Today, we started modeling projectile motion in Honors Physics. We filmed three examples of a ball being thrown and groups analyzed the videos using LoggerPro. I shared with students that they are ready to define this model without any assistance from me. Tomorrow, each group will present present their graphical and mathematical model and the class will define a general model for projectile model without any input from me!
Today in AP Physics B, we whiteboarded problems in preparation for tomorrow’s thermodynamics exam. One problem was from Giancoli (5th Edition), Chapter 15, problem 53 which reads: When 5.30e4 J of heat are added to a bass enclosed in a cylinder fitting with a light frictionless piston maintained at atmospheric pressure, the volume is observed to increase from 1.9 m3 to 4.1 m3. Calculate (a) the work done by the bass, and (b) the change in internal energy of the bass. (c) Graph this process on a PV diagram. Here’s their solution:
The answers matched the back of the book and make sense in terms of the calculations, but something didn’t sit right with me. I hoped one of the students would ask about it, but since no one did, I asked if we would expect the internal energy of the gas to increase or decrease based on the PV diagram. Since the pressure is constant and the volume is increasing, the internal energy must increase. However, based on the values supplied and the first law of thermodynamics, the change in internal energy is negative. After discussing, we decided that the values provided in the problem were just inconsistent and that the heat added to the gas should have been much larger. Are we right? Did I overlook something?

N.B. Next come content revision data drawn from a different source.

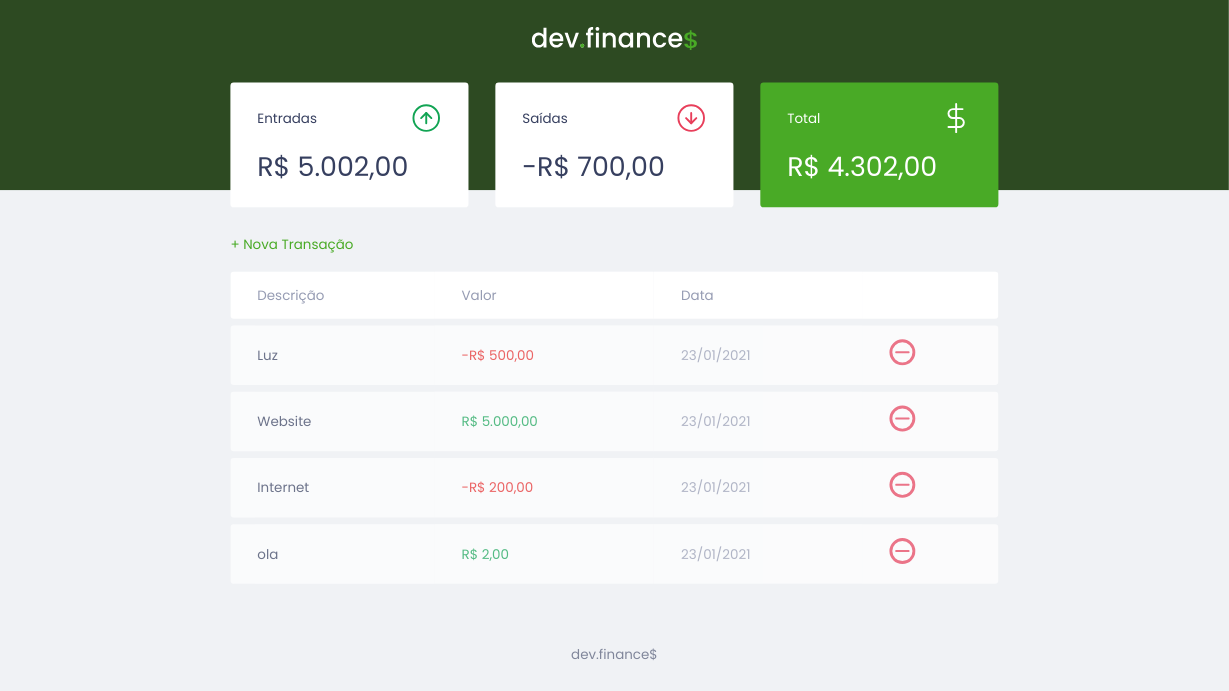
Repository: rafaelmgr12/maratona-dev01
Page: index.html
These files come from the project's save history. The page is drawn as it stood at one moment and after the next save; the edit follows.
The browser window is 1280 px wide. The pictures show the whole page, at 96% of full size.

Above is the page before, as saved 2021-05-01 13:53:06.

### index.html
<!DOCTYPE html>
<html lang="pt-br">
  <head>
    <meta charset="UTF-8" />
    <meta name="viewport" content="width=device-width, initial-scale=1.0" />
    <title>Rafael.appdev.finance$</title>

    <link rel="stylesheet" href="./style.css" />
    <link rel="preconnect" href="https://fonts.gstatic.com" />
    <link
      href="https://fonts.googleapis.com/css2?family=Poppins:ital,wght@0,100;0,400;0,700;1,100;1,400;1,700&display=swap"
      rel="stylesheet"
    />
  </head>
  <body>
    <header>
      <img src="./assets/logo.svg" alt="Logo Dev Finance" />
    </header>

    <main class="container">
      <section id="balance">
        <h2 class="sr-only">Balanço</h2>

        <div class="card">
          <h3>
            <span> Entradas </span>
            <img src="./assets/income.svg" alt="Image de entradas" />
          </h3>
          <p id = "incomeDisplay">R$ 5.000,00</p>
        </div>

        <div class="card">
          <h3>
            <span> Saídas </span>
            <img src="./assets/expense.svg" alt="Image de saídas" />
          </h3>
          <p id = "expenseDisplay">R$ 2.000,00</p>
        </div>

        <div class="card total">
          <h3>
            <span> Total </span>
            <img src="./assets/total.svg" alt="Image de total" />
          </h3>
          <p id="totalDisplay">R$ 3.000,00</p>
        </div>
      </section>

      <section id="transaction">
        <h2 class="sr-only">Transações</h2>

        <a href="#" onclick="Modal.open()" class="button new"
          >+ Nova Transação</a
        >

        <table id="data-table">
          <thead>
            <tr>
              <th>Descrição</th>
              <th>Valor</th>
              <th>Data</th>
              <th></th>
            </tr>
          </thead>
          <tbody>

          </tbody>
        </table>
      </section>
    </main>

    <div class="modal-overlay">
      <div class="modal">
        <div id="form">
          <h2>Nova Transação</h2>
          <form action="">
            <div class="input-group">
              <label class="sr-only" for="description">Descrição</label>
              <input
                type="text"
                id="description"
                name="description"
                placeholder="Descrição"
              />
            </div>

            <div class="input-group">
              <label class="sr-only" for="amount">Valor</label>
              <input
                type="number"
                step="0.01"
                id="amount"
                name="amount"
                placeholder="0,00"
              />
              <small class="help"
                >Use o sinal - (negativo) para despesas e , (vírgula) para casas
                decimais</small
              >
            </div>

            <div class="input-group">
              <label class="sr-only" for="date">Data</label>
              <input type="date" id="date" name="date" />
            </div>

            <div class="input-group actions">
              <a onclick="Modal.close()" href="#" class="button cancel"
                >Cancelar</a
              >
              <button>Salvar</button>
            </div>
          </form>
        </div>
      </div>
    </div>

    <footer><p>dev.finance$</p></footer>

    <script src = "./scripts.js"></script>
  </body>
</html>

### style.css
/* Global ===================== */
:root {
  --dark-blue: #363f5f;
  --green: #49aa26;
  --light-green: #3dd705;
  --red: #e92929;
}

* {
  margin: 0;
  padding: 0;
  box-sizing: border-box;
}

html {
  font-size: 93.75%; /* 15px */
}

body {
  background: #f0f2f5;
  font-family: "Poppins", sans-serif;
}

.sr-only {
  position: absolute;
  width: 1px;
  height: 1px;
  padding: 0;
  margin: -1px;
  overflow: hidden;
  clip: rect(0, 0, 0, 0);
  white-space: nowrap;
  border-width: 0;
}

.container {
  width: min(90vw, 800px);
  margin: auto;
}

/* Titles ===================== */
h2 {
  margin-top: 3.2rem;
  margin-bottom: 0.8rem;
  color: var(--dark-blue);

  font-weight: normal;
}

/* Links & Buttons ===================== */
a {
  color: var(--green);
  text-decoration: none;
}

a:hover {
  color: var(--light-green);
}

button {
  width: 100%;
  height: 50px;

  border: none;

  color: white;
  background: var(--green);

  padding: 0;

  border-radius: 0.25rem;

  cursor: pointer;
}

button:hover {
  background: var(--light-green);
}

.button.new {
  display: inline-block;
  margin-bottom: 0.8rem;
}

.button.cancel {
  color: var(--red);
  border: 2px var(--red) solid;
  border-radius: 0.25rem;

  height: 50px;

  display: flex;
  align-items: center;
  justify-content: center;

  opacity: 0.6;
}

.button.cancel:hover {
  opacity: 1;
}

/* Header ===================== */
header {
  background: #2d4a22;
  padding: 2rem 0 10rem;
  text-align: center;
}

#logo {
  color: #fff;
  font-weight: 100;
}

/* Balance ===================== */
#balance {
  margin-top: -8rem;
}

#balance h2 {
  color: white;
  margin-top: 0;
}

/* Cards ===================== */
.card {
  background: white;
  padding: 1.5rem 2rem;
  border-radius: 0.25rem;

  margin-bottom: 2rem;

  color: var(--dark-blue);
}

.card h3 {
  font-weight: normal;
  font-size: 1rem;

  display: flex;
  align-items: center;
  justify-content: space-between;
}

.card p {
  font-size: 2rem;
  line-height: 3rem;

  margin-top: 1rem;
}

.card.total {
  background: var(--green);
  color: white;
}

/* Table ===================== */
#transaction {
  display: block;
  width: 100%;
  overflow-x: auto;
}
#data-table {
  width: 100%;
  border-spacing: 0 0.5rem;
  color: #969cb3;
}

table thead tr th:first-child,
table tbody tr td:first-child {
  border-radius: 0.25rem 0 0 0.25rem;
}

table thead tr th:last-child,
table tbody tr td:last-child {
  border-radius: 0 0.25rem 0.25rem 0;
}

table thead th {
  background: white;

  font-weight: normal;
  padding: 1rem 2rem;

  text-align: left;
}

table tbody tr {
  opacity: 0.7;
}

table tbody tr:hover {
  opacity: 1;
}

table tbody td {
  background: white;
  padding: 1rem 2rem;
}

td.description {
  color: var(--dark-blue);
}

td.income {
  color: #12a454;
}

td.expense {
  color: #e92929;
}

/* Modal ===================== */
.modal-overlay {
  width: 100%;
  height: 100%;

  background-color: rgba(0, 0, 0, 0.7);

  position: fixed;
  top: 0;

  display: flex;
  align-items: center;
  justify-content: center;

  opacity: 0;
  visibility: hidden;

  z-index: 999;
}

.modal-overlay.active {
  opacity: 1;
  visibility: visible;
}

.modal {
  background: #f0f2f5;
  padding: 2.4rem;

  position: relative;
  z-index: 1;
}

/* Form ===================== */
#form {
  max-width: 500px;
}

#form h2 {
  margin-top: 0;
}

input {
  border: none;
  border-radius: 0.2rem;

  padding: 0.8rem;

  width: 100%;
}

.input-group {
  margin-top: 0.8rem;
}

.input-group small {
  opacity: 0.4;
}

.input-group.actions {
  display: flex;
  justify-content: space-between;
  align-items: center;
}

.input-group.actions .button,
.input-group.actions button {
  width: 48%;
}

/* Footer ===================== */
footer {
  text-align: center;
  padding: 4rem 0 2rem;
  color: var(--dark-blue);

  opacity: 0.6;
}

/* Responsive ===================== */
@media (min-width: 800px) {
  html {
    font-size: 87.5%;
  }

  #balance {
    display: grid;
    grid-template-columns: repeat(3, 1fr);
    gap: 2rem;
  }
}

### scripts.js
const Modal = {
  open() {
    // Abrir modal
    // Adicionar a class active ao modal
    document.querySelector(".modal-overlay").classList.add("active");
  },
  close() {
    // fechar o modal
    // remover a class active do modal
    document.querySelector(".modal-overlay").classList.remove("active");
  },
};

const transactions = [
  {
    id: 1,
    description: "Luz",
    amount: -50000,
    date: "23/01/2021",
  },
  { id: 2, description: "Website", amount: 500000, date: "23/01/2021" },
  { id: 3, description: "Internet", amount: -20000, date: "23/01/2021" },
];

const Transaction = {
  all: transactions,
  add(transaction) {
    Transaction.all.push(transaction)

    App.reload()
  },
  remove(index){
    Transaction.all.splice(index, 1)

  },
  income() {
    let income = 0;
    Transaction.all.forEach((transaction) => {
      if (transaction.amount > 0) {
        income += transaction.amount;
      }
    });
    return income;
    // somar as entradas
  },
  expense() {
    let expense = 0;
    Transaction.all.forEach((transaction) => {
      if (transaction.amount < 0) {
        expense += transaction.amount;
      }

      // somar saídas/gastos
    });
    return expense;
  },
  total() {
    return Transaction.income() + Transaction.expense();
    // entradas - saídas
  },
};

const DOM = {
  transactionContainer: document.querySelector("#data-table tbody"),

  addTransaction(transaction, index) {
    const tr = document.createElement("tr");
    tr.innerHTML = DOM.innerHTMLTransaction(transaction);

    DOM.transactionContainer.appendChild(tr);
  },

  innerHTMLTransaction(transaction) {
    const CSSclass = transaction.amount > 0 ? "income" : "expense";

    const amount = Utils.formatCurrency(transaction.amount);

    const html = `
      <td class="description">${transaction.description}</td>
      <td class="${CSSclass}">${amount}</td>
      <td class="date">${transaction.date}</td>
      <td>
          <img src="./assets/minus.svg" alt="Remover transação" />
      </td>
    `;
    return html;
  },

  updateBalance() {
    document.getElementById("incomeDisplay").innerHTML = Utils.formatCurrency(
      Transaction.income()
    );
    document.getElementById("expenseDisplay").innerHTML = Utils.formatCurrency(
      Transaction.expense()
    );
    document.getElementById("totalDisplay").innerHTML = Utils.formatCurrency(
      Transaction.total()
    );
  },
  clearTransactions() {
    DOM.transactionContainer.innerHTML = ""
  }
};

//DOM.addTransaction(transactions)

const Utils = {
  formatCurrency(value) {
    const signal = Number(value) < 0 ? "-" : "";

    value = String(value).replace(/\D/g, "");

    value = Number(value) / 100;

    value = value.toLocaleString("pt-BR", {
      style: "currency",
      currency: "BRL",
    });
    return signal + value;
  },
};

const App = {
  init() {
    Transaction.all.forEach((transaction) => {
      DOM.addTransaction(transaction);
    });

    DOM.updateBalance();

    //Storage.set(Transaction.all)
  },
  reload() {
    DOM.clearTransactions()
    App.init();
  },
};


App.init();
Transaction.add({
  id : 39,
  description : "ola",
  amount: 200,
  date: "23/01/2021"
})

After the next save:
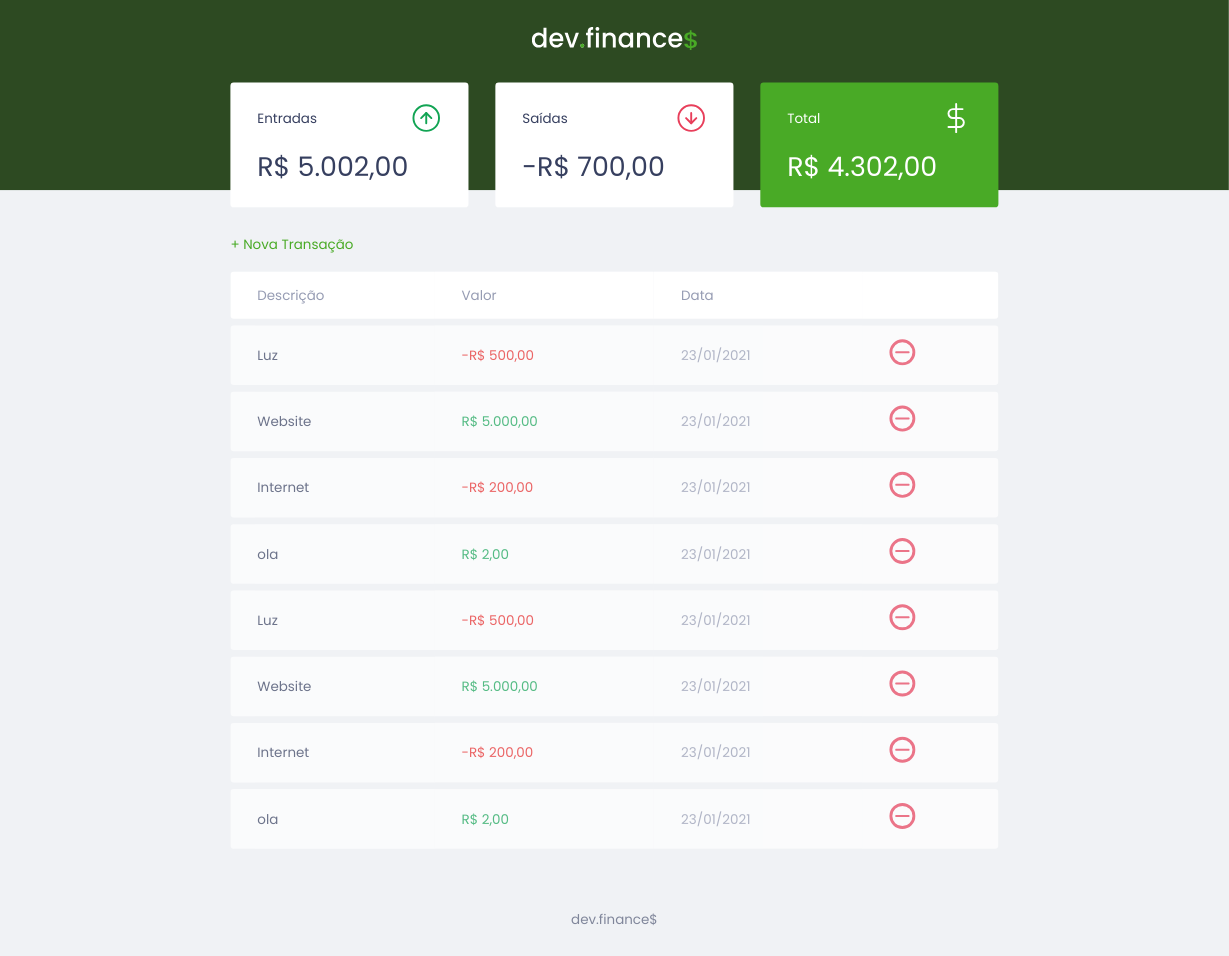
Saved 4 s later.
--- a/scripts.js
+++ b/scripts.js
@@ -136,11 +136,11 @@ const App = {
   },
 };
 
-
-App.init();
 Transaction.add({
   id : 39,
   description : "ola",
   amount: 200,
   date: "23/01/2021"
 })
+
+App.init();

After the save that followed:
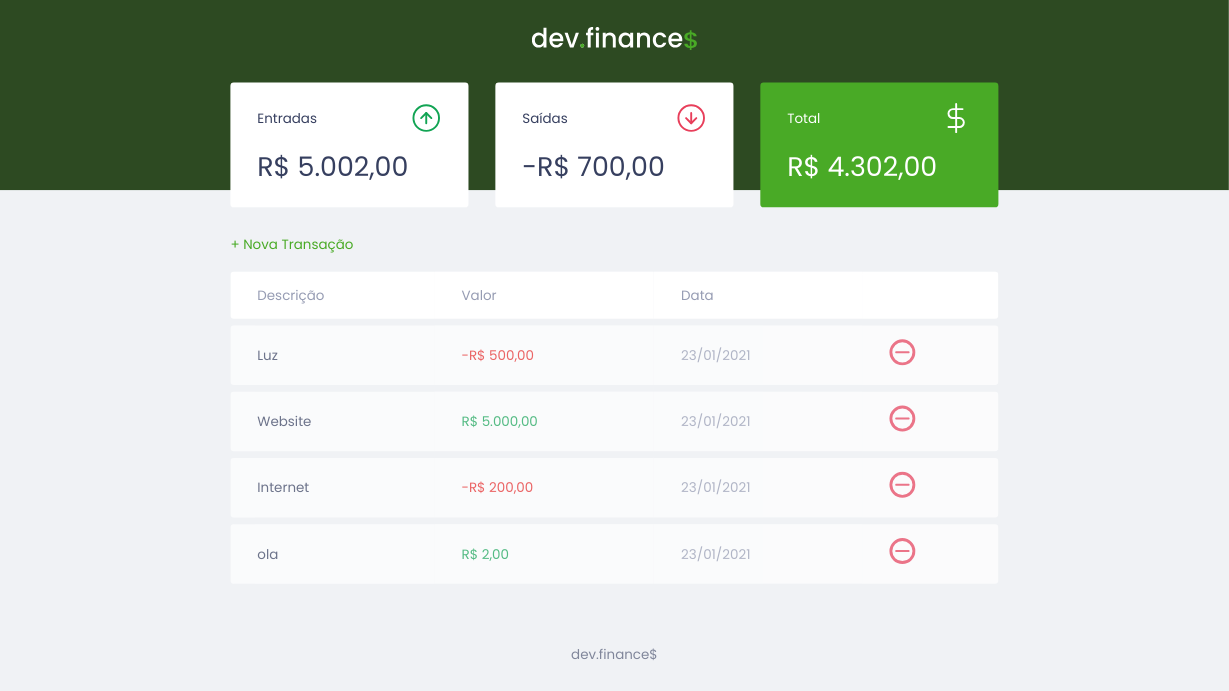
Saved 4 s later.
--- a/scripts.js
+++ b/scripts.js
@@ -136,11 +136,12 @@ const App = {
   },
 };
 
+
+
+App.init();
 Transaction.add({
   id : 39,
   description : "ola",
   amount: 200,
   date: "23/01/2021"
 })
-
-App.init();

As I captured before, 42 junior-high students have been working with their high school mentors to design, construct, and test underwater remote-operated vehicles (ROVs). Over the past several weeks, they have completed their designs, cut PVC pipe, glued together their frame, and mounted their motors. This week most groups were installing switches in their control box and wiring the switches and motors. They still have a lot of work to do, but we hope to see some ROVs in the water in a couple of weeks!